- Your assignment: Should any entry hold a picture, omit that picture and copy the rest of the entry exactly.
START Dataset excerpts
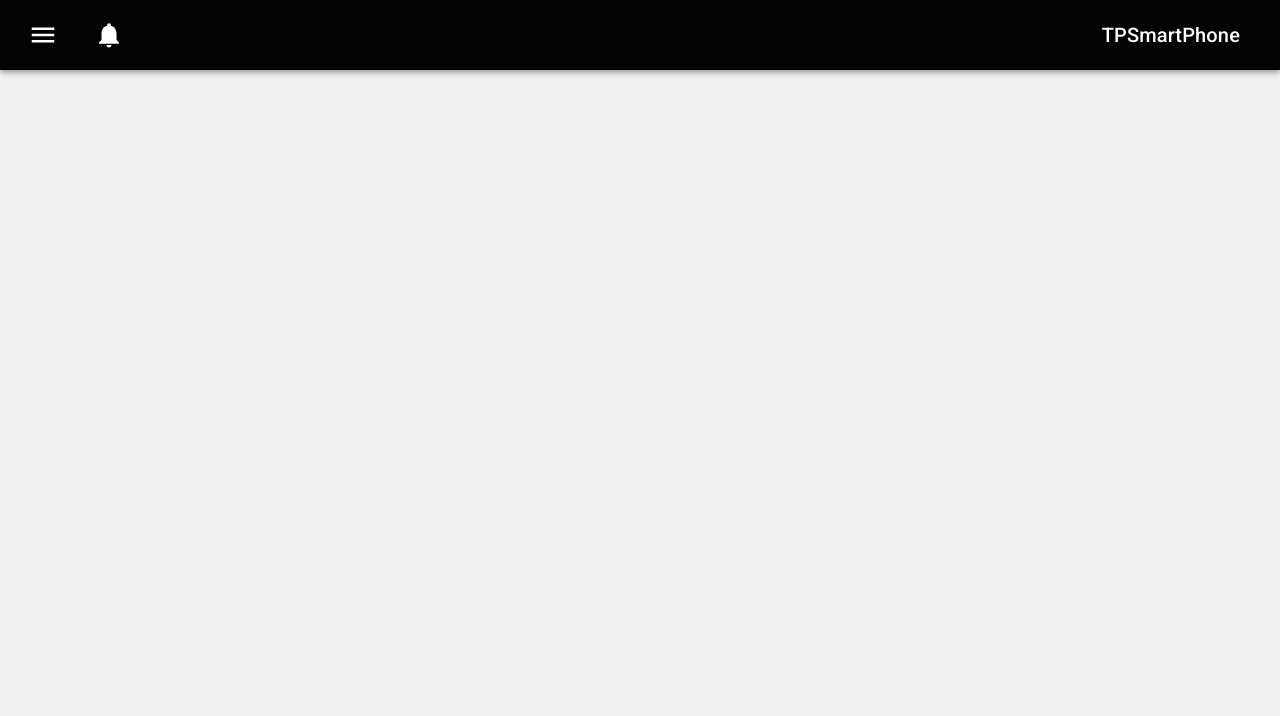
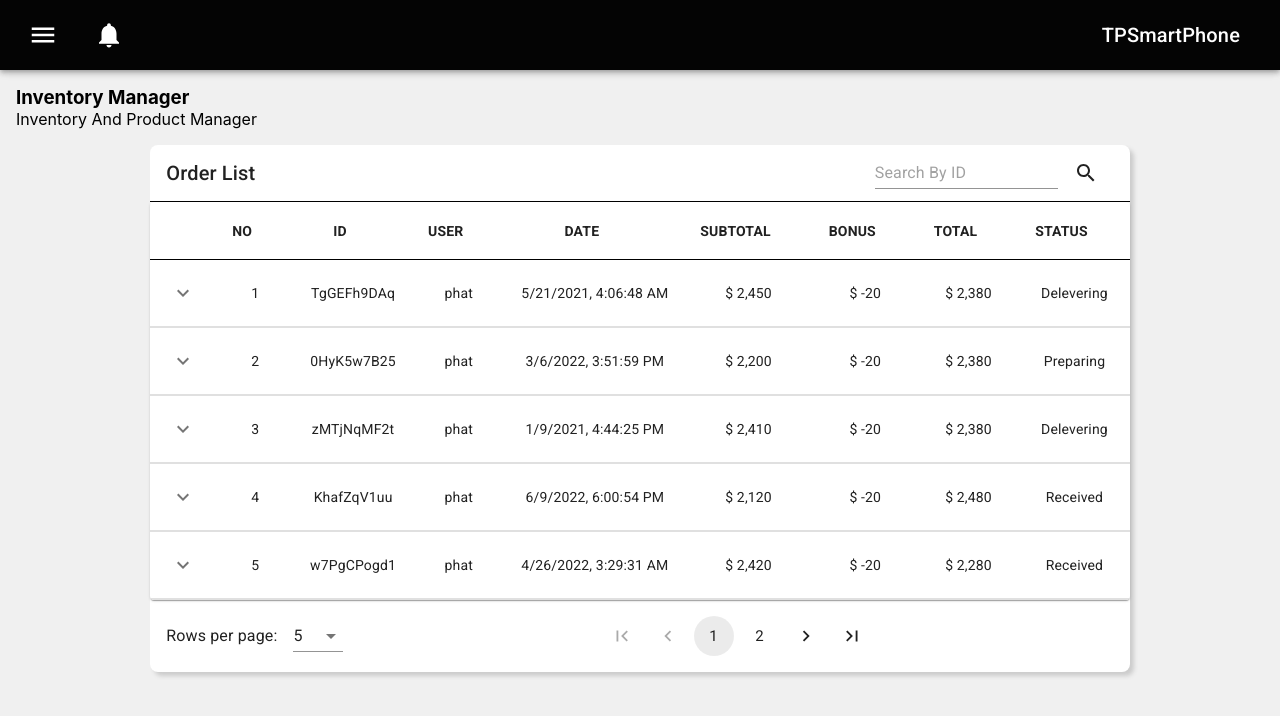
Before and after one commit to maithinhphat95/smartphone-business, a React (Create React App) app: page /inventory in a window 1280 px wide. Shown: the top 716 px of the page. Built offline with nearby package versions, Linux system fonts and the light colour scheme; the HTML template or start-up script is replaced by a standard one.

Commit message:
[#42] Implement Inventory Page

```diff
--- a/src/components/admin/NavList/index.jsx
+++ b/src/components/admin/NavList/index.jsx
@@ -28,7 +28,7 @@ function NavList(props) {
       </Box>
       <Box>
         <Title content="Management" />
-        <NavItem content="Inventory Manager" />
+        <NavItem content="Inventory Manager" url="/inventory" />
         <NavItem content="Customer Manager" />
       </Box>
       <Box>
--- a/src/layouts/admin/Main/index.jsx
+++ b/src/layouts/admin/Main/index.jsx
@@ -6,6 +6,7 @@ import Menu from "../../../components/admin/Menu";
 import DashboardPage from "../../../pages/admin/DashboardPage";
 import RevenuePage from "../../../pages/admin/RevenuePage";
 import SaleRatingPage from "../../../pages/admin/SaleRatingPage";
+import InventoryPage from "../../../pages/admin/InventoryPage";
 
 Main.propTypes = {};
 
@@ -34,6 +35,7 @@ function Main(props) {
           <Route path="/admin" element={<DashboardPage />} />
           <Route path="/revenue" element={<RevenuePage />} />
           <Route path="/sale" element={<SaleRatingPage />} />
+          <Route path="/inventory" element={<InventoryPage />} />
         </Routes>
       </Box>
     </Box>
--- /dev/null
+++ b/src/pages/admin/InventoryPage/index.jsx
@@ -0,0 +1,45 @@
+import React from "react";
+import PropTypes from "prop-types";
+import PageTitle from "../../../components/admin/PageTitle";
+import { Box } from "@mui/material";
+import DataTable from "../../../components/admin/Tables/DataTable";
+import { cellHead, rows } from "../../../constant/admin";
+
+InventoryPage.propTypes = {};
+
+function InventoryPage(props) {
+  const inventoryData = {
+    title: "Order List",
+    category: "order",
+    head: cellHead.order,
+    body: rows,
+    extra: {
+      isExtra: true,
+      extraHead: cellHead.purchased,
+    },
+  };
+  return (
+    <>
+      <PageTitle
+        title="Inventory Manager"
+        description="Inventory And Product Manager"
+      />
+
+      <Box sx={{ margin: "0 auto" }}>
+        <Box
+          sx={{
+            display: "flex",
+            gap: 2,
+            justifyContent: "center",
+            flexDirection: "row",
+            flexWrap: { xs: "wrap", md: "nowrap" },
+          }}
+        >
+          <DataTable data={inventoryData} />
+        </Box>
+      </Box>
+    </>
+  );
+}
+
+export default InventoryPage;
```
END Dataset excerpts
- Written solution:
Before and after one commit to maithinhphat95/smartphone-business, a React (Create React App) app: page /inventory in a window 1280 px wide. Shown: the top 716 px of the page. Built offline with nearby package versions, Linux system fonts and the light colour scheme; the HTML template or start-up script is replaced by a standard one.

Commit message:
[#42] Implement Inventory Page

```diff
--- a/src/components/admin/NavList/index.jsx
+++ b/src/components/admin/NavList/index.jsx
@@ -28,7 +28,7 @@ function NavList(props) {
       </Box>
       <Box>
         <Title content="Management" />
-        <NavItem content="Inventory Manager" />
+        <NavItem content="Inventory Manager" url="/inventory" />
         <NavItem content="Customer Manager" />
       </Box>
       <Box>
--- a/src/layouts/admin/Main/index.jsx
+++ b/src/layouts/admin/Main/index.jsx
@@ -6,6 +6,7 @@ import Menu from "../../../components/admin/Menu";
 import DashboardPage from "../../../pages/admin/DashboardPage";
 import RevenuePage from "../../../pages/admin/RevenuePage";
 import SaleRatingPage from "../../../pages/admin/SaleRatingPage";
+import InventoryPage from "../../../pages/admin/InventoryPage";
 
 Main.propTypes = {};
 
@@ -34,6 +35,7 @@ function Main(props) {
           <Route path="/admin" element={<DashboardPage />} />
           <Route path="/revenue" element={<RevenuePage />} />
           <Route path="/sale" element={<SaleRatingPage />} />
+          <Route path="/inventory" element={<InventoryPage />} />
         </Routes>
       </Box>
     </Box>
--- /dev/null
+++ b/src/pages/admin/InventoryPage/index.jsx
@@ -0,0 +1,45 @@
+import React from "react";
+import PropTypes from "prop-types";
+import PageTitle from "../../../components/admin/PageTitle";
+import { Box } from "@mui/material";
+import DataTable from "../../../components/admin/Tables/DataTable";
+import { cellHead, rows } from "../../../constant/admin";
+
+InventoryPage.propTypes = {};
+
+function InventoryPage(props) {
+  const inventoryData = {
+    title: "Order List",
+    category: "order",
+    head: cellHead.order,
+    body: rows,
+    extra: {
+      isExtra: true,
+      extraHead: cellHead.purchased,
+    },
+  };
+  return (
+    <>
+      <PageTitle
+        title="Inventory Manager"
+        description="Inventory And Product Manager"
+      />
+
+      <Box sx={{ margin: "0 auto" }}>
+        <Box
+          sx={{
+            display: "flex",
+            gap: 2,
+            justifyContent: "center",
+            flexDirection: "row",
+            flexWrap: { xs: "wrap", md: "nowrap" },
+          }}
+        >
+          <DataTable data={inventoryData} />
+        </Box>
+      </Box>
+    </>
+  );
+}
+
+export default InventoryPage;
```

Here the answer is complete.